A few weeks ago, I had the opportunity to chat with Andrea Nguyen about everything from her new tofu book to contraband nước mắm and Rachael Ray’s bungling of phở. Take a read of our conversation below. Or click on one of the recipe links, head straight into your own kitchen, and start cooking!

Andrea Nguyen

Your first book was extremely successful and won an impressive list of awards and kudos. Why do you think it resonated with such a large audience?

I wanted to write a book that was about Vietnamese people who came to America, and the question is how do they preserve their heritage? Through food. I wanted to share what had not been communicated in other cookbooks: Vietnamese home cooking, which is very simple. I wanted to frame Vietnamese food in a way that people could understand it and begin to talk about it. A lot of older books written about Vietnamese food would scare me because the ingredient list was too long. Instead, I would read cookbooks from Vietnam (which was good, because it also helped me to practice my Vietnamese). The ones from Vietnam are written in an austere way; the number of ingredients tends to be very small. This made much more sense to me. I wanted to present Vietnamese food in the way that I enjoy it, how I cook it and how I know that other people do. Also, some Vietnamese Americans want to make complicated dishes like phở or bún bò Huế, because we can’t easily get it today—you can’t just go outside to a street vendor. And the market was ready because Vietnamese food and travel are very popular right now. For instance, bánh mì is very popular, but one of the things never presented is the whole range of cold cuts that you can use, the charcuterie. Into the Vietnamese Kitchen was in my brain since I was 10 years old, and I finally found a publisher who was willing.
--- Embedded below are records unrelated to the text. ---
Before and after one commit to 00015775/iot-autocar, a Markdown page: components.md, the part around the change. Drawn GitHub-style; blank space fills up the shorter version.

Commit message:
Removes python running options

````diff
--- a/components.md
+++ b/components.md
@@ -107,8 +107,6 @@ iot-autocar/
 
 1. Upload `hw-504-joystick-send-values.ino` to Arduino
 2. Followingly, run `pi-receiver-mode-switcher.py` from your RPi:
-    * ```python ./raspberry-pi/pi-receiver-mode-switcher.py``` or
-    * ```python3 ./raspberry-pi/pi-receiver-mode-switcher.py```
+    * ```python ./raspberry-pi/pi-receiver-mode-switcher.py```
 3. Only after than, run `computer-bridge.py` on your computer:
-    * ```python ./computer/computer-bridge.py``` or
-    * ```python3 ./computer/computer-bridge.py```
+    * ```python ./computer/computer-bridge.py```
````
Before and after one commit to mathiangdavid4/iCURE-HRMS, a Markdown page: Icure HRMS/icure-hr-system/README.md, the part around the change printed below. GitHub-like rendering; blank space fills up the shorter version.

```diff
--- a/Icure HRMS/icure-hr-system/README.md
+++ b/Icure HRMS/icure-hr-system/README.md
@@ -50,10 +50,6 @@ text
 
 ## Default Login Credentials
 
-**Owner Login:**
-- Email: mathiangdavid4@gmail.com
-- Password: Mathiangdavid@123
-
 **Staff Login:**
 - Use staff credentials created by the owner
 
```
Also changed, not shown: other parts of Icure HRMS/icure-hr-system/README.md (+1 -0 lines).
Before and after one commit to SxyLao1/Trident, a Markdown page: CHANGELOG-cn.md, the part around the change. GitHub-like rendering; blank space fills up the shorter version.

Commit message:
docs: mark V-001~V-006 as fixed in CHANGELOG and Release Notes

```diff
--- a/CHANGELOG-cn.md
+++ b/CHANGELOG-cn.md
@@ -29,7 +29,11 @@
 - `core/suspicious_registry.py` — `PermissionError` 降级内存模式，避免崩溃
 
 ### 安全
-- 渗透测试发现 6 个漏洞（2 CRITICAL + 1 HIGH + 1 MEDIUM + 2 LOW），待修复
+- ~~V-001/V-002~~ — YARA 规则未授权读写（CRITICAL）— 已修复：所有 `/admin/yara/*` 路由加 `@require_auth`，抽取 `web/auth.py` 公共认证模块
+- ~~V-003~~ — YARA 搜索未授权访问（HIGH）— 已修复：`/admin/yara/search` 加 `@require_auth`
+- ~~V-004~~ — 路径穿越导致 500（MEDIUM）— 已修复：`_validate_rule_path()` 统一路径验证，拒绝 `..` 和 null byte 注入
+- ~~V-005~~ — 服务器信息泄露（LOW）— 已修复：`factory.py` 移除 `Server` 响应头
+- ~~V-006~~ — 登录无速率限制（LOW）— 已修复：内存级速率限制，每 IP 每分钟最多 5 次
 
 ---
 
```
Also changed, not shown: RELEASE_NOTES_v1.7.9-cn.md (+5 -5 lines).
Phở Bò - Beef Noodle Soup

Do you actually use Into the Vietnamese Kitchen in your own kitchen?

I use it all the time! I have the very first copy: I call it Number One. All the pages are torn. My mother uses it, too. Last year, my mom cooked a menu for my dad’s 80th birthday, entirely from Into the Vietnamese Kitchen. She tells me, “I’m so proud of you. I haven’t written down all these details, but you did.” She’s always telling her Vietnamese friends to get the book for their children as a way to pass down that part of their culture.

You have cited several different influences in your development as both a cook and a writer—watching Julia Child and Martin Yan on PBS, working in the restaurant and catering industry, earning a graduate degree in business communications, inheriting family recipes. When did you realize that you wanted to focus professionally on food writing?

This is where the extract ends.